312 F.3d 1157
Robert Charles COMER, Petitioner-Appellant,
Terry L. STEWART, Director, Department of Corrections, Respondent-Appellee.
United States Court of Appeals, Ninth Circuit.
Filed December 16, 2002.
Peter J. Eckerstrom, Esq., Tucson, AZ, Julie S. Hall, Esq., Tucson, AZ, for Petitioner-Appellant.
John Presley Todd, Office of the Attorney General, Civil Division, Phoenix, AZ, for Defendant-Appellee.
Before PREGERSON, FERGUSON and RYMER, Circuit Judges.
Order by Judge FERGUSON; Dissent by Judge RYMER.
FERGUSON, Circuit Judge:
Robert Charles Comer is a prisoner of the State of Arizona who is subject to execution.
A petition for writ of habeas corpus was filed in his behalf challenging the constitutionality of his state conviction and death sentence. The district court denied the petition and that decision was appealed to this court. The State of Arizona moved and Mr. Comer requested this court to dismiss the appeal. Mr. Comer states that he wants to be executed.
This court determined that the motion to dismiss be held in abeyance until the district court determined the validity of Mr. Comer's purported decision to withdraw his appeal. Comer v. Stewart, 215 F.3d 910 (9th Cir.2000) The district court in accordance with the mandate held an extensive evidentiary hearing. Before the court are the findings that Mr. Comer was competent and his decision to abandon his appeal was voluntary.

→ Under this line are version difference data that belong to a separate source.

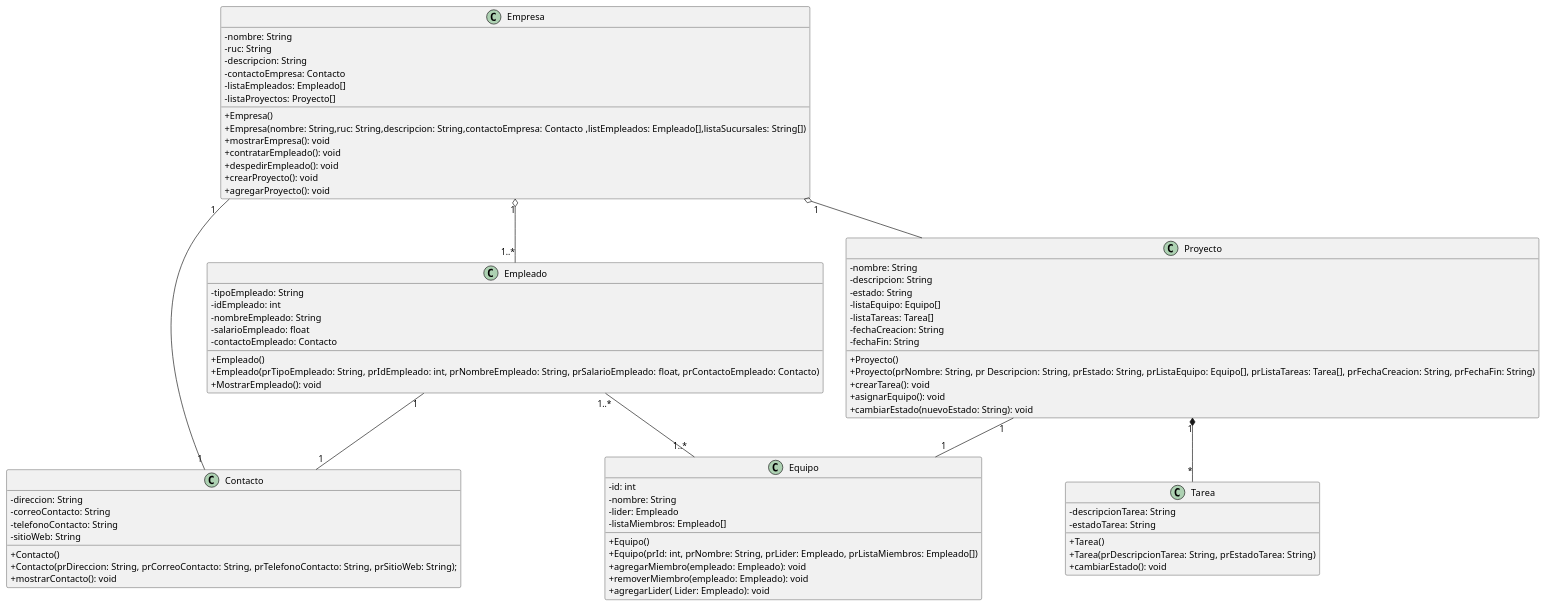
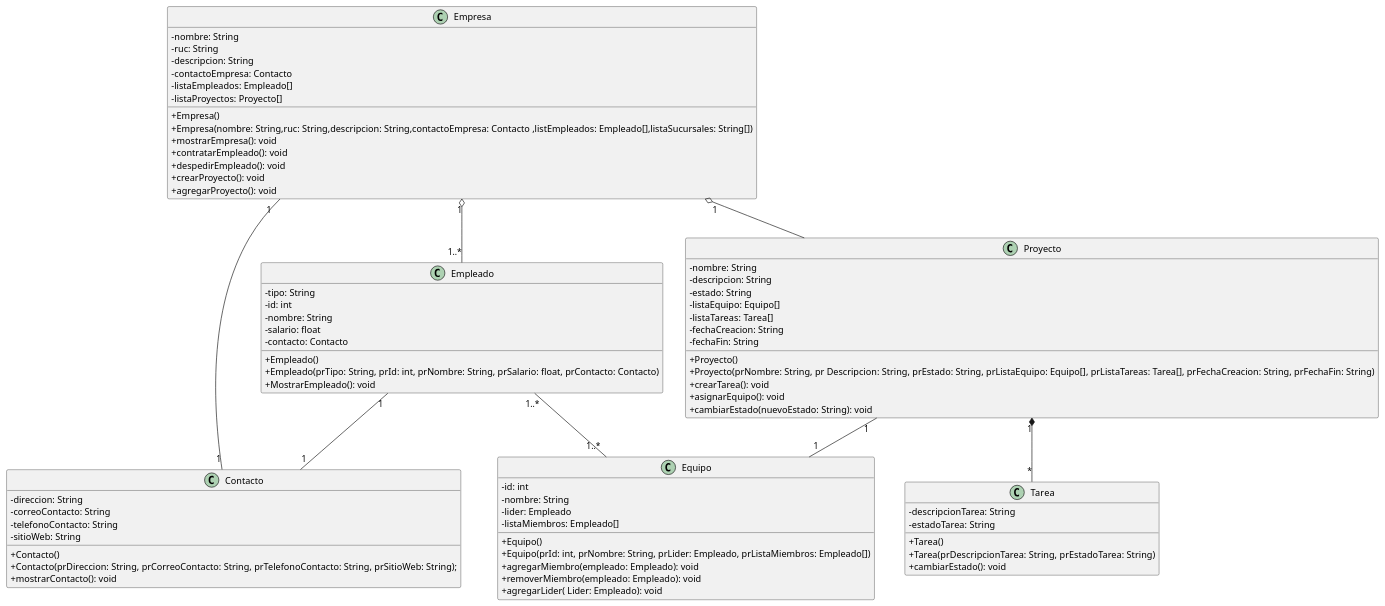
One commit to royfrankly/empresaurios changed the diagram in diagramaClass.puml. Above: the diagram before and after it, drawn with PlantUML.

Commit message:
change se quito empleado en los atributos

```diff
--- a/diagramaClass.puml
+++ b/diagramaClass.puml
@@ -1,88 +1,88 @@
 @startuml
 skinparam ClassAttributeIconSize 0
 class Empresa {
     -nombre: String
     -ruc: String
     -descripcion: String
     -contactoEmpresa: Contacto
     -listaEmpleados: Empleado[]
     -listaProyectos: Proyecto[]
 
     +Empresa()
     +Empresa(nombre: String,ruc: String,descripcion: String,contactoEmpresa: Contacto ,listEmpleados: Empleado[],listaSucursales: String[])
     +mostrarEmpresa(): void
     +contratarEmpleado(): void
     +despedirEmpleado(): void
     +crearProyecto(): void
     +agregarProyecto(): void 
     
 }
 
 class Empleado {
-    -tipoEmpleado: String
-    -idEmpleado: int
-    -nombreEmpleado: String
-    -salarioEmpleado: float
-    -contactoEmpleado: Contacto
+    -tipo: String
+    -id: int
+    -nombre: String
+    -salario: float
+    -contacto: Contacto
 
 
     +Empleado()
-    +Empleado(prTipoEmpleado: String, prIdEmpleado: int, prNombreEmpleado: String, prSalarioEmpleado: float, prContactoEmpleado: Contacto)
+    +Empleado(prTipo: String, prId: int, prNombre: String, prSalario: float, prContacto: Contacto)
     +MostrarEmpleado(): void
 }
 class Contacto{
     -direccion: String
     -correoContacto: String
     -telefonoContacto: String
     -sitioWeb: String
     
     +Contacto()
     +Contacto(prDireccion: String, prCorreoContacto: String, prTelefonoContacto: String, prSitioWeb: String);
     +mostrarContacto(): void
 }  
 
 class Proyecto {
     -nombre: String
     -descripcion: String
     -estado: String
     -listaEquipo: Equipo[]
     -listaTareas: Tarea[]
     -fechaCreacion: String
     -fechaFin: String
 
     +Proyecto()
     +Proyecto(prNombre: String, pr Descripcion: String, prEstado: String, prListaEquipo: Equipo[], prListaTareas: Tarea[], prFechaCreacion: String, prFechaFin: String)
     +crearTarea(): void
     +asignarEquipo(): void
     +cambiarEstado(nuevoEstado: String): void
 }
 
 class Equipo {
     -id: int
     -nombre: String
     -lider: Empleado
     -listaMiembros: Empleado[]
 
     +Equipo()
     +Equipo(prId: int, prNombre: String, prLider: Empleado, prListaMiembros: Empleado[])
     +agregarMiembro(empleado: Empleado): void
     +removerMiembro(empleado: Empleado): void
     +agregarLider( Lider: Empleado): void
 }
 Class Tarea {
     -descripcionTarea: String
     -estadoTarea: String
 
     +Tarea()
     +Tarea(prDescripcionTarea: String, prEstadoTarea: String)
     +cambiarEstado(): void
 
 }
 Empresa "1"-- "1" Contacto
 Empleado "1"--"1" Contacto
 Empresa "1" o--"1..*"Empleado 
 Empleado "1..*"--"1..*" Equipo
 Proyecto "1" --"1" Equipo
 Proyecto "1"*--"*" Tarea
 Empresa "1" o-- Proyecto
 @enduml
```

In the meantime, the Supreme Court in Ring v. Arizona, 122 S.Ct. 2428 (2002) declared the Arizona Death Penalty Statute unconstitutional. An en banc panel of this court has been drawn in Summerlin v. Stewart, 267 F.3d 926 to determine whether Ring should be applied retroactively on collateral review.
It would serve no rational purpose for this court to engage in further litigation which may or may not prove to be decisive until such time as the retroactivity of the unconstitutional death penalty statute of Arizona has been conclusively determined. One cannot surmise that if Ring must be applied retroactively that the State of Arizona would wish to execute a person whose death penalty was unconstitutionally imposed even though that person waived his right to life and even if that waiver was competently and intelligently made.
It is therefore ordered that there be no further action taken with reference to the present appeal until the court has determined otherwise.
This order shall be published because we believe that the public should be made aware of all matters pertaining to capital cases.
RYMER, Circuit Judge, dissenting:
There is no excuse for not setting a briefing schedule and date for oral argument on the motions by Comer and the state to dismiss his appeal. No one except the majority disagrees.
In a nutshell: Through counsel, Comer filed an appeal from the district court's denial of his habeas petition February 13, 1998. On April 6, 2000 the state filed a motion to dismiss Comer's appeal based on letters Comer had written to the Arizona Attorney General and the state trial judge indicating that he did not want to be represented by counsel and that he wanted to have his appeal dismissed. Comer confirmed this in his own motion to this court on April 12, 2000.
On June 6, 2000 we remanded for an evidentiary hearing on whether Comer is competent to waive his appeal, and if so whether his decision is voluntary. Comer v. Stewart, 215 F.3d 910 (9th Cir.2000). We held the motions to dismiss in abeyance "until the district court determines the validity of Mr. Comer's purported decision to withdraw his appeal to this court." Id. at 918.
The district court went to extraordinary lengths to comply with both the letter and spirit of our mandate. It assured appointment of qualified experts, held an extensive evidentiary hearing at which Comer testified, went on a site visit, and made comprehensive findings and conclusions in a 90-page order issued on October 15, 2002. The court determined that Comer's decision is competent and has been voluntarily made. The state has requested that we set a briefing schedule, which Comer's habeas counsel does not oppose, and special counsel for Comer has also requested that we rule on the pending motions.
Entirely on its own, the majority has decided to wait to see whether Ring v. Arizona, 536 U.S. 584, 122 S.Ct. 2428, 153 L.Ed.2d 556 (2002), is retroactive on collateral review. However, what happens to Ring, and whether it is or isn't retroactive, has nothing to do with Comer's competence to forego further review and the voluntariness of that decision. Even counsel appointed for Comer recognizes that briefing can proceed in spite of uncertainty about the effect of Ring.
We remanded for the district court to hold an evidentiary hearing on Comer's competence and the voluntariness of his decision — and it did. The "district court determine[d] the validity of Mr. Comer's purported decision to withdraw his appeal to this court." This is what we held the motions by Comer and the state in abeyance for.
Comer, the state, and the public are now entitled to a ruling.
I therefore vote to set a briefing schedule and date for oral argument; and dissent from the order refusing to do so.